**Your objective**:
Report the number of lines in the data below that hold "точечных", without any other words.

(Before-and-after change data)
========================================

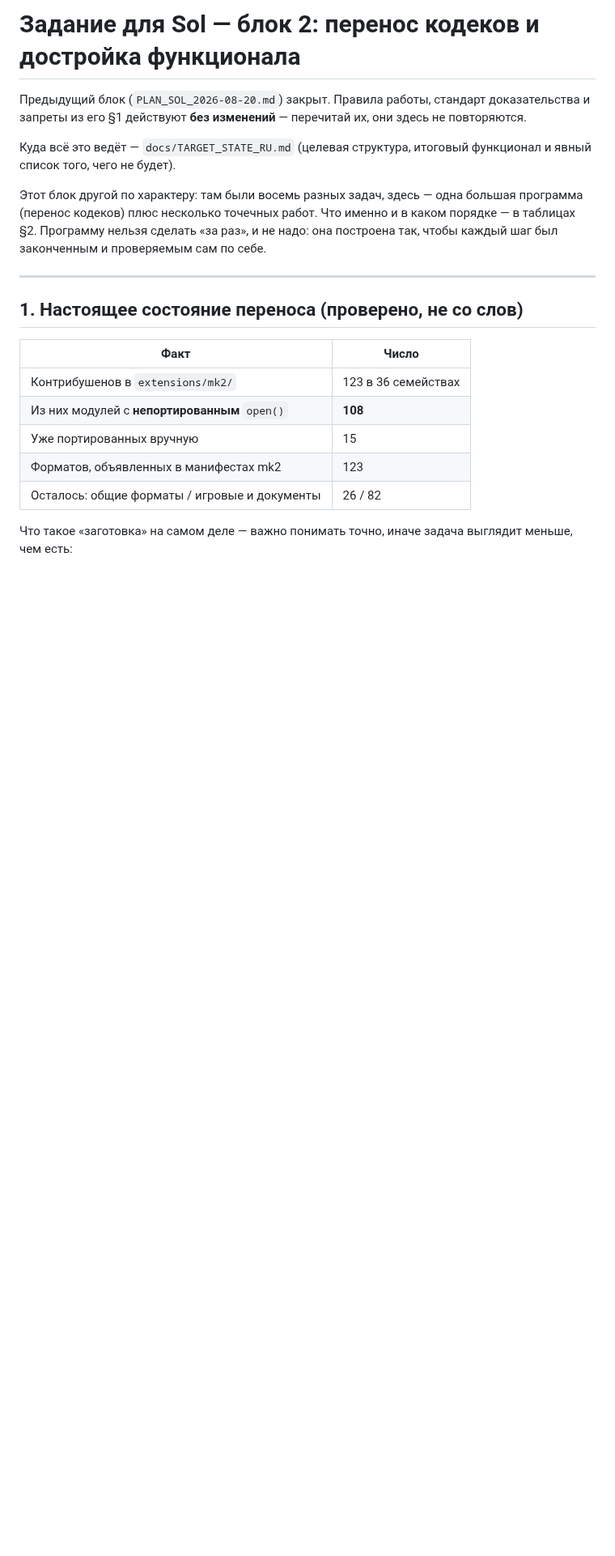
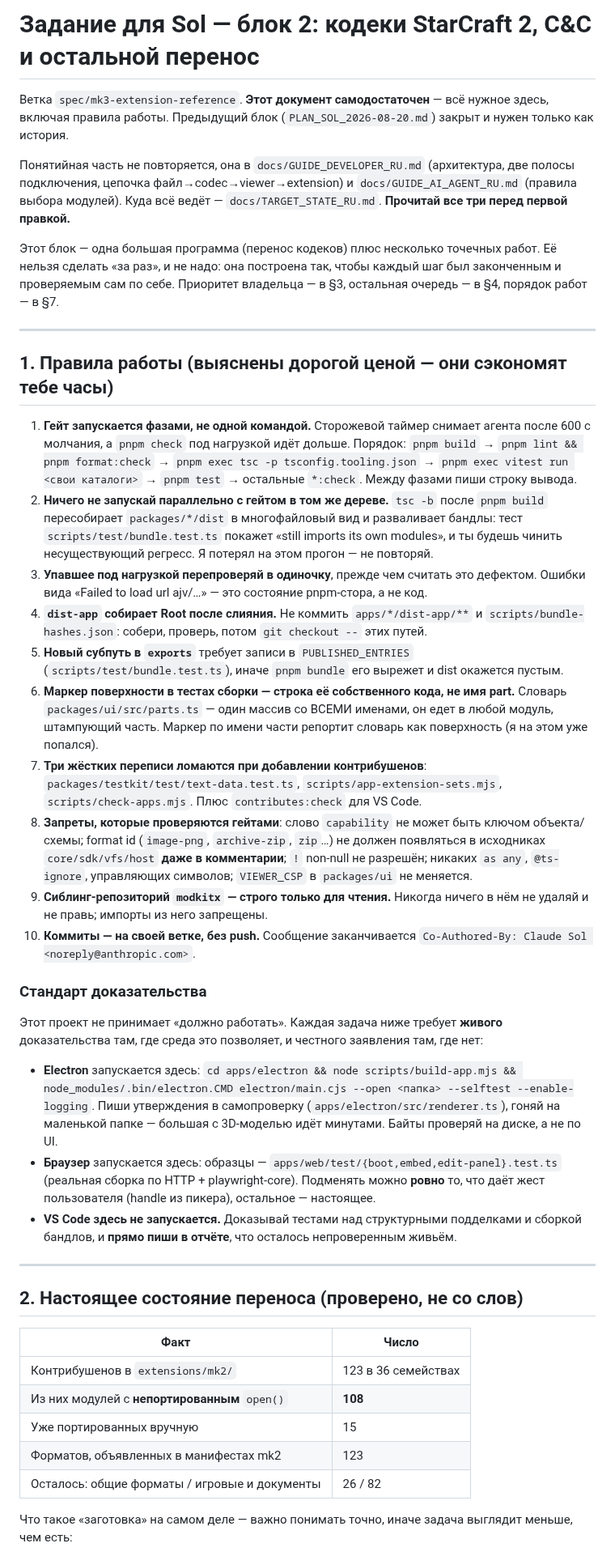
Before and after one commit to hometlt/ModKit, a Markdown page: PLAN_SOL_BLOCK2_2026-08-20.md, the part around one of its changes. Shown at 81% size. Rendered like a GitHub page; blank space fills up the shorter version.

Commit message:
docs: блок 2 самодостаточен — одного файла достаточно
Блок 2 ссылался на правила работы из блока 1, то есть владельцу пришлось бы давать Sol два файла,
а Sol — держать оба в голове. Правила и стандарт доказательства перенесены внутрь целиком; блок 1
остаётся историей закрытой работы, а не обязательным чтением.

Попутно убраны артефакты моих вставок: строенные разделители на стыках разделов и слипшаяся
строка во введении; вся внутренняя нумерация и перекрёстные ссылки пересчитаны и проверены.

Co-Authored-By: Claude Fable 5 <noreply@anthropic.com>

```diff
--- a/PLAN_SOL_BLOCK2_2026-08-20.md
+++ b/PLAN_SOL_BLOCK2_2026-08-20.md
@@ -1,18 +1,67 @@
-# Задание для Sol — блок 2: перенос кодеков и достройка функционала
+# Задание для Sol — блок 2: кодеки StarCraft 2, C&C и остальной перенос
 
-Предыдущий блок (`PLAN_SOL_2026-08-20.md`) закрыт. Правила работы, стандарт доказательства и
-запреты из его §1 действуют **без изменений** — перечитай их, они здесь не повторяются.
+Ветка `spec/mk3-extension-reference`. **Этот документ самодостаточен** — всё нужное здесь, включая
+правила работы. Предыдущий блок (`PLAN_SOL_2026-08-20.md`) закрыт и нужен только как история.
 
-Куда всё это ведёт — `docs/TARGET_STATE_RU.md` (целевая структура, итоговый функционал и явный
-список того, чего не будет).
+Понятийная часть не повторяется, она в `docs/GUIDE_DEVELOPER_RU.md` (архитектура, две полосы
+подключения, цепочка файл→codec→viewer→extension) и `docs/GUIDE_AI_AGENT_RU.md` (правила выбора
+модулей). Куда всё ведёт — `docs/TARGET_STATE_RU.md`. **Прочитай все три перед первой правкой.**
 
-Этот блок другой по характеру: там были восемь разных задач, здесь — одна большая программа
-(перенос кодеков) плюс несколько точечных работ. Что именно и в каком порядке — в таблицах §2. Программу нельзя сделать «за раз», и не надо:
-она построена так, чтобы каждый шаг был законченным и проверяемым сам по себе.
+Этот блок — одна большая программа (перенос кодеков) плюс несколько точечных работ. Её нельзя
+сделать «за раз», и не надо: она построена так, чтобы каждый шаг был законченным и проверяемым сам
+по себе. Приоритет владельца — в §3, остальная очередь — в §4, порядок работ — в §7.
 
 ---
 
-## 1. Настоящее состояние переноса (проверено, не со слов)
+## 1. Правила работы (выяснены дорогой ценой — они сэкономят тебе часы)
+
+1. **Гейт запускается фазами, не одной командой.** Сторожевой таймер снимает агента после 600 с
+   молчания, а `pnpm check` под нагрузкой идёт дольше. Порядок:
+   `pnpm build` → `pnpm lint && pnpm format:check` → `pnpm exec tsc -p tsconfig.tooling.json` →
+   `pnpm exec vitest run <свои каталоги>` → `pnpm test` → остальные `*:check`. Между фазами пиши
+   строку вывода.
+2. **Ничего не запускай параллельно с гейтом в том же дереве.** `tsc -b` после `pnpm build`
+   пересобирает `packages/*/dist` в многофайловый вид и разваливает бандлы: тест
+   `scripts/test/bundle.test.ts` покажет «still imports its own modules», и ты будешь чинить
+   несуществующий регресс. Я потерял на этом прогон — не повторяй.
+3. **Упавшее под нагрузкой перепроверяй в одиночку**, прежде чем считать это дефектом. Ошибки вида
+   «Failed to load url ajv/…» — это состояние pnpm-стора, а не код.
+4. **`dist-app` собирает Root после слияния.** Не коммить `apps/*/dist-app/**` и
+   `scripts/bundle-hashes.json`: собери, проверь, потом `git checkout --` этих путей.
+5. **Новый субпуть в `exports`** требует записи в `PUBLISHED_ENTRIES`
+   (`scripts/test/bundle.test.ts`), иначе `pnpm bundle` его вырежет и dist окажется пустым.
+6. **Маркер поверхности в тестах сборки — строка её собственного кода, не имя part.** Словарь
+   `packages/ui/src/parts.ts` — один массив со ВСЕМИ именами, он едет в любой модуль, штампующий
+   часть. Маркер по имени части репортит словарь как поверхность (я на этом уже попался).
+7. **Три жёстких переписи ломаются при добавлении контрибушенов**:
+   `packages/testkit/test/text-data.test.ts`, `scripts/app-extension-sets.mjs`,
+   `scripts/check-apps.mjs`. Плюс `contributes:check` для VS Code.
+8. **Запреты, которые проверяются гейтами**: слово `capability` не может быть ключом
+   объекта/схемы; format id (`image-png`, `archive-zip`, `zip`…) не должен появляться в исходниках
+   `core/sdk/vfs/host` **даже в комментарии**; `!` non-null не разрешён; никаких `as any`,
+   `@ts-ignore`, управляющих символов; `VIEWER_CSP` в `packages/ui` не меняется.
+9. **Сиблинг-репозиторий `modkitx` — строго только для чтения.** Никогда ничего в нём не удаляй и
+   не правь; импорты из него запрещены.
+10. **Коммиты — на своей ветке, без push.** Сообщение заканчивается
+    `Co-Authored-By: Claude Sol <noreply@anthropic.com>`.
+
+### Стандарт доказательства
+
+Этот проект не принимает «должно работать». Каждая задача ниже требует **живого** доказательства
+там, где среда это позволяет, и честного заявления там, где нет:
+
+- **Electron** запускается здесь: `cd apps/electron && node scripts/build-app.mjs && node_modules/.bin/electron.CMD electron/main.cjs --open <папка> --selftest --enable-logging`.
+  Пиши утверждения в самопроверку (`apps/electron/src/renderer.ts`), гоняй на маленькой папке —
+  большая с 3D-моделью идёт минутами. Байты проверяй на диске, а не по UI.
+- **Браузер** запускается здесь: образцы — `apps/web/test/{boot,embed,edit-panel}.test.ts`
+  (реальная сборка по HTTP + playwright-core). Подменять можно **ровно** то, что даёт жест
+  пользователя (handle из пикера), остальное — настоящее.
+- **VS Code здесь не запускается.** Доказывай тестами над структурными подделками и сборкой
+  бандлов, и **прямо пиши в отчёте**, что осталось непроверенным живьём.
+
+---
+
+## 2. Настоящее состояние переноса (проверено, не со слов)
 
 | Факт                                          | Число               |
 | --------------------------------------------- | ------------------- |
```
Also changed, not shown: other parts of PLAN_SOL_BLOCK2_2026-08-20.md (+15 -19 lines).
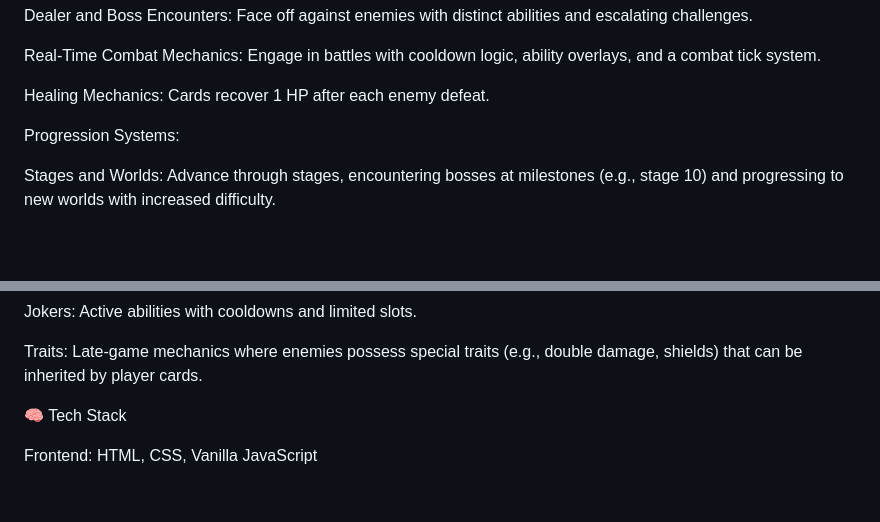
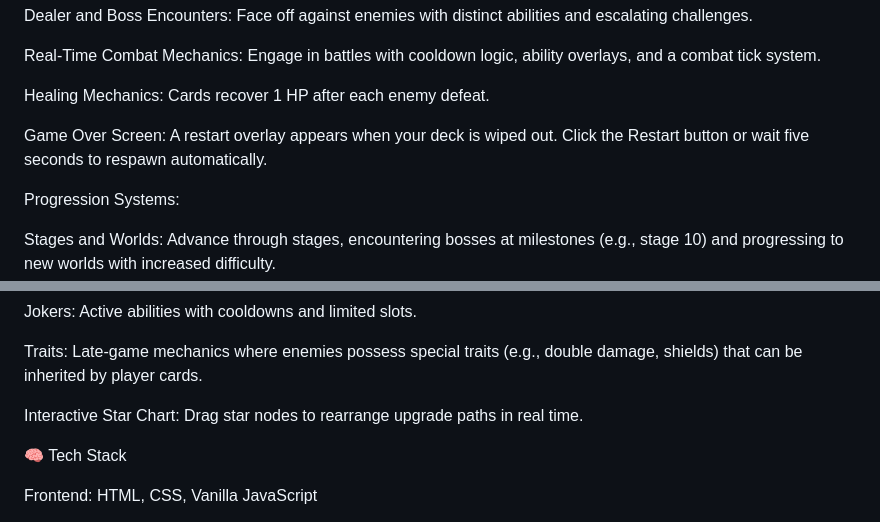
Before and after one commit to recalledz/rpjack, a Markdown page: README.md, 2 parts joined by grey strips. GitHub-like rendering; blank space fills up the shorter version.

Commit message:
docs: note game over restart and draggable star chart

```diff
--- a/README.md
+++ b/README.md
@@ -20,6 +20,9 @@ Dealer and Boss Encounters: Face off against enemies with distinct abilities and
 Real-Time Combat Mechanics: Engage in battles with cooldown logic, ability overlays, and a combat tick system.
 
 Healing Mechanics: Cards recover 1 HP after each enemy defeat.
+
+Game Over Screen: A restart overlay appears when your deck is wiped out.
+Click the Restart button or wait five seconds to respawn automatically.
 
 Progression Systems:
 
@@ -53,6 +56,8 @@ Holy: Reduces cooldowns.
 Jokers: Active abilities with cooldowns and limited slots.
 
 Traits: Late-game mechanics where enemies possess special traits (e.g., double damage, shields) that can be inherited by player cards.
+
+Interactive Star Chart: Drag star nodes to rearrange upgrade paths in real time.
 
 
 🧠 Tech Stack
```
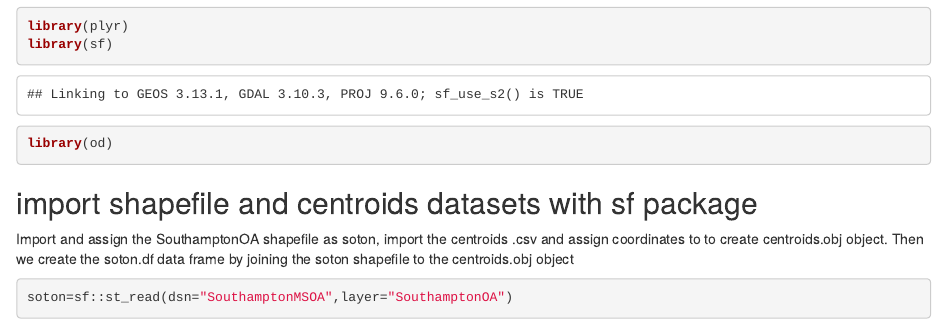
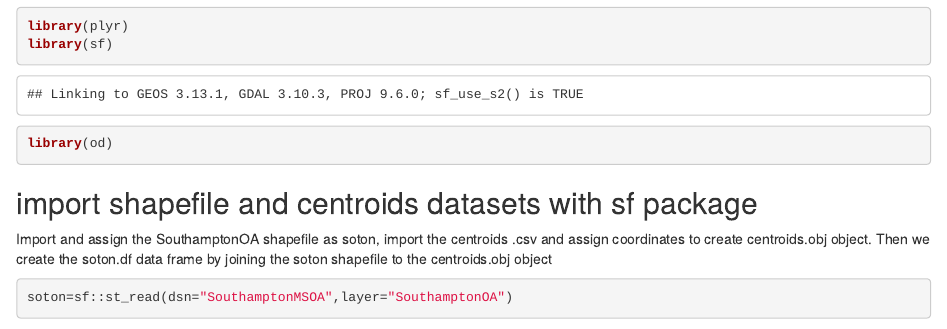
Before and after one commit to datadeckvera/R-Code, an R Markdown document (Visualize Work Commute as Flow Map.Rmd): the page in a window 1100 px wide, from 2590 px down. Rendered offline with R 4.5, knitr and Pandoc, with nearby package versions; some code elsewhere in the file could not run offline.

Commit message:
Update Visualize Work Commute as Flow Map.Rmd

````diff
--- a/Visualize Work Commute as Flow Map.Rmd
+++ b/Visualize Work Commute as Flow Map.Rmd
@@ -72,7 +72,7 @@ library(od)
 ```
 
 ## import shapefile and centroids datasets with sf package
-Import and assign the SouthamptonOA shapefile as soton, import the centroids .csv and assign coordinates to to create centroids.obj object. Then we create the soton.df data frame by joining the soton shapefile to the centroids.obj object
+Import and assign the SouthamptonOA shapefile as soton, import the centroids .csv and assign coordinates to create centroids.obj object. Then we create the soton.df data frame by joining the soton shapefile to the centroids.obj object
 
 ```{r}
 soton=sf::st_read(dsn="SouthamptonMSOA",layer="SouthamptonOA")
````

========================================

**Answer box**:
2